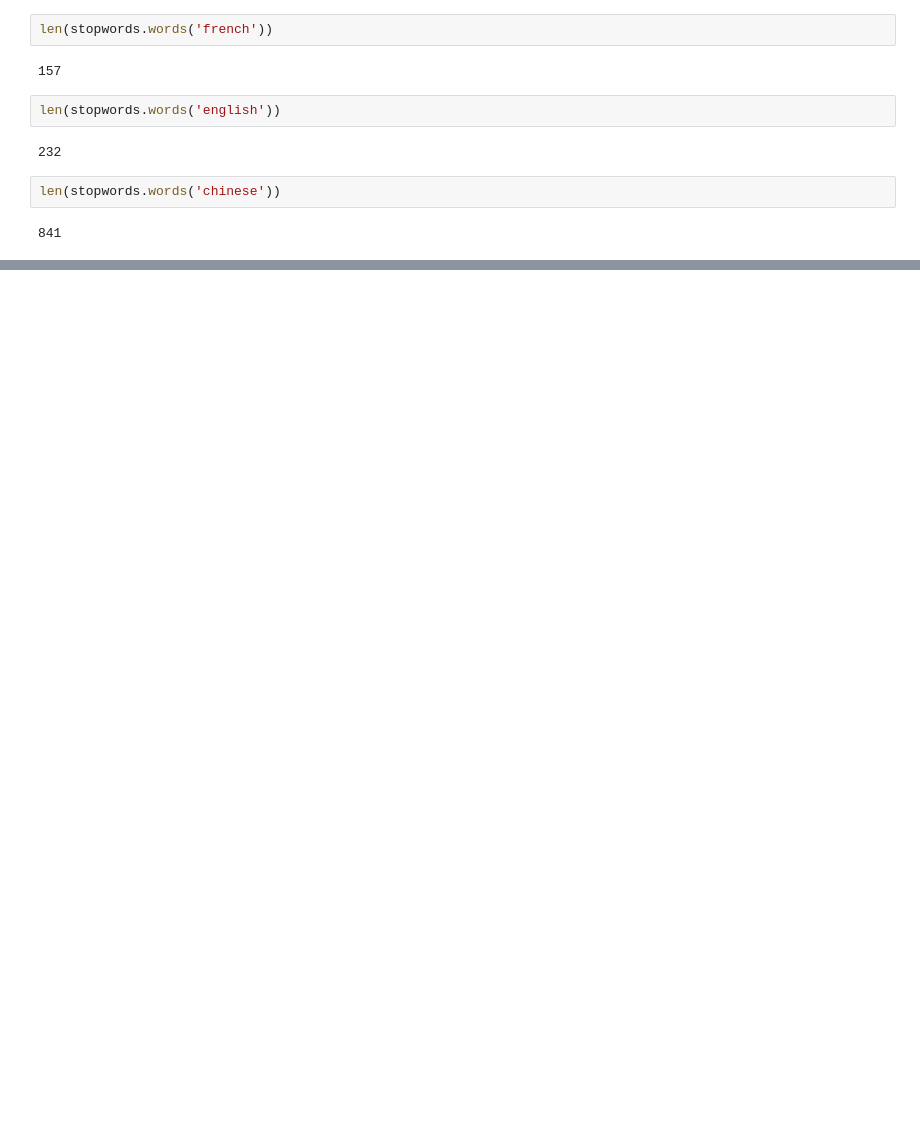
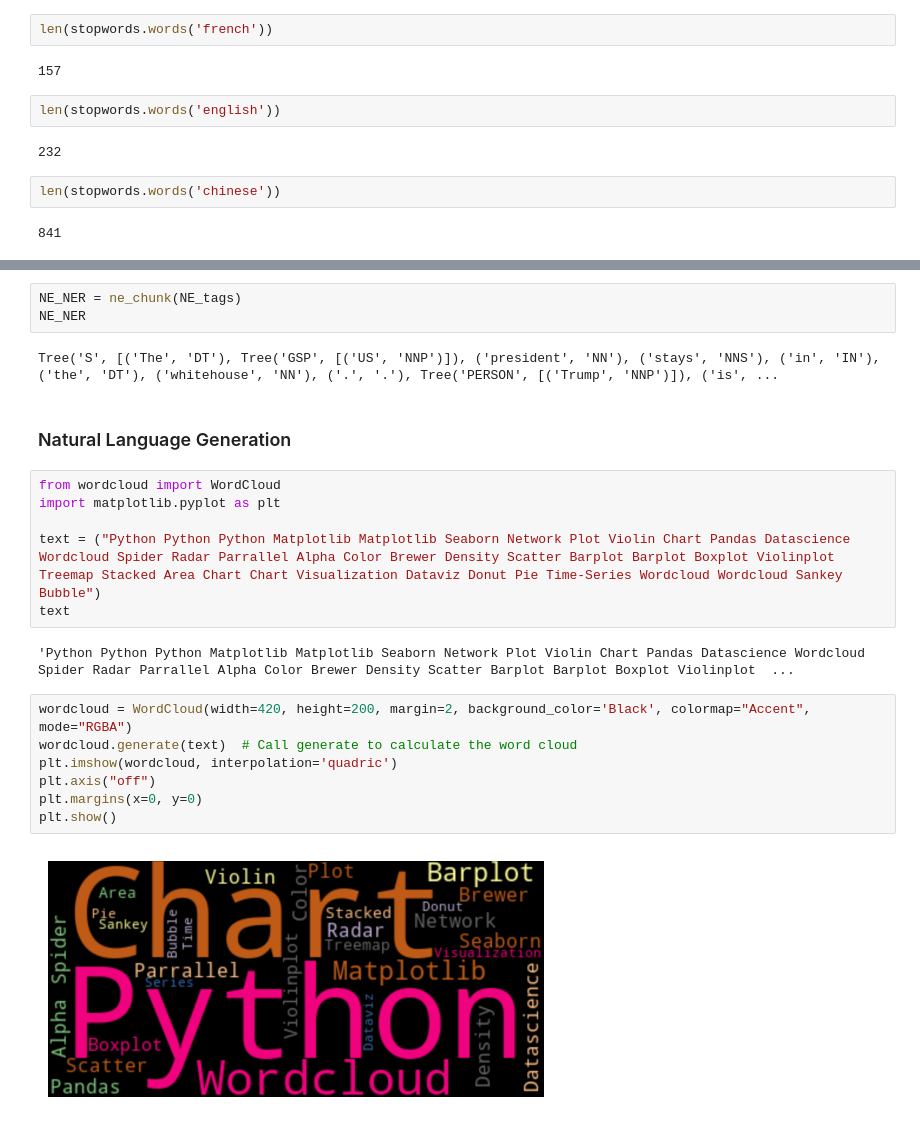
Before and after one commit to corpsedust/NareshIT, a Jupyter notebook: DailyClassroomNotes/NLP/NLP_part1.ipynb, the cells around one changed output, grey strips where cells are left out. Cells and saved outputs as stored; diff of their text form; blank space fills up the shorter version.

```diff
--- a/DailyClassroomNotes/NLP/NLP_part1.ipynb
+++ b/DailyClassroomNotes/NLP/NLP_part1.ipynb
@@ -309,0 +374,24 @@ len(stopwords.words('chinese'))
+# %%
+NE_NER = ne_chunk(NE_tags)
+NE_NER
+# %% [output]
+Tree('S', [('The', 'DT'), Tree('GSP', [('US', 'NNP')]), ('president', 'NN'), ('stays', 'NNS'), ('in', 'IN'), ('the', 'DT'), ('whitehouse', 'NN'), ('.', '.'), Tree('PERSON', [('Trump', 'NNP')]), ('is', ...
+# %% [markdown]
+### Natural Language Generation
+# %%
+from wordcloud import WordCloud
+import matplotlib.pyplot as plt
+
+text = ("Python Python Python Matplotlib Matplotlib Seaborn Network Plot Violin Chart Pandas Datascience Wordcloud Spider Radar Parrallel Alpha Color Brewer Density Scatter Barplot Barplot Boxplot Violinplot Treemap Stacked Area Chart Chart Visualization Dataviz Donut Pie Time-Series Wordcloud Wordcloud Sankey Bubble")
+text
+# %% [output]
+'Python Python Python Matplotlib Matplotlib Seaborn Network Plot Violin Chart Pandas Datascience Wordcloud Spider Radar Parrallel Alpha Color Brewer Density Scatter Barplot Barplot Boxplot Violinplot  ...
+# %%
+wordcloud = WordCloud(width=420, height=200, margin=2, background_color='Black', colormap="Accent", mode="RGBA")
+wordcloud.generate(text)  # Call generate to calculate the word cloud
+plt.imshow(wordcloud, interpolation='quadric')
+plt.axis("off")
+plt.margins(x=0, y=0)
+plt.show()
+# %% [output]
+[figure, added]
```
Also changed, not shown: parts of 7 cells of this notebook.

Goal of the exercise: Verbatim copy without images: write the records above out in full.

Your response:
Before and after one commit to corpsedust/NareshIT, a Jupyter notebook: DailyClassroomNotes/NLP/NLP_part1.ipynb, the cells around one changed output, grey strips where cells are left out. Cells and saved outputs as stored; diff of their text form; blank space fills up the shorter version.

```diff
--- a/DailyClassroomNotes/NLP/NLP_part1.ipynb
+++ b/DailyClassroomNotes/NLP/NLP_part1.ipynb
@@ -309,0 +374,24 @@ len(stopwords.words('chinese'))
+# %%
+NE_NER = ne_chunk(NE_tags)
+NE_NER
+# %% [output]
+Tree('S', [('The', 'DT'), Tree('GSP', [('US', 'NNP')]), ('president', 'NN'), ('stays', 'NNS'), ('in', 'IN'), ('the', 'DT'), ('whitehouse', 'NN'), ('.', '.'), Tree('PERSON', [('Trump', 'NNP')]), ('is', ...
+# %% [markdown]
+### Natural Language Generation
+# %%
+from wordcloud import WordCloud
+import matplotlib.pyplot as plt
+
+text = ("Python Python Python Matplotlib Matplotlib Seaborn Network Plot Violin Chart Pandas Datascience Wordcloud Spider Radar Parrallel Alpha Color Brewer Density Scatter Barplot Barplot Boxplot Violinplot Treemap Stacked Area Chart Chart Visualization Dataviz Donut Pie Time-Series Wordcloud Wordcloud Sankey Bubble")
+text
+# %% [output]
+'Python Python Python Matplotlib Matplotlib Seaborn Network Plot Violin Chart Pandas Datascience Wordcloud Spider Radar Parrallel Alpha Color Brewer Density Scatter Barplot Barplot Boxplot Violinplot  ...
+# %%
+wordcloud = WordCloud(width=420, height=200, margin=2, background_color='Black', colormap="Accent", mode="RGBA")
+wordcloud.generate(text)  # Call generate to calculate the word cloud
+plt.imshow(wordcloud, interpolation='quadric')
+plt.axis("off")
+plt.margins(x=0, y=0)
+plt.show()
+# %% [output]
+[figure, added]
```
Also changed, not shown: parts of 7 cells of this notebook.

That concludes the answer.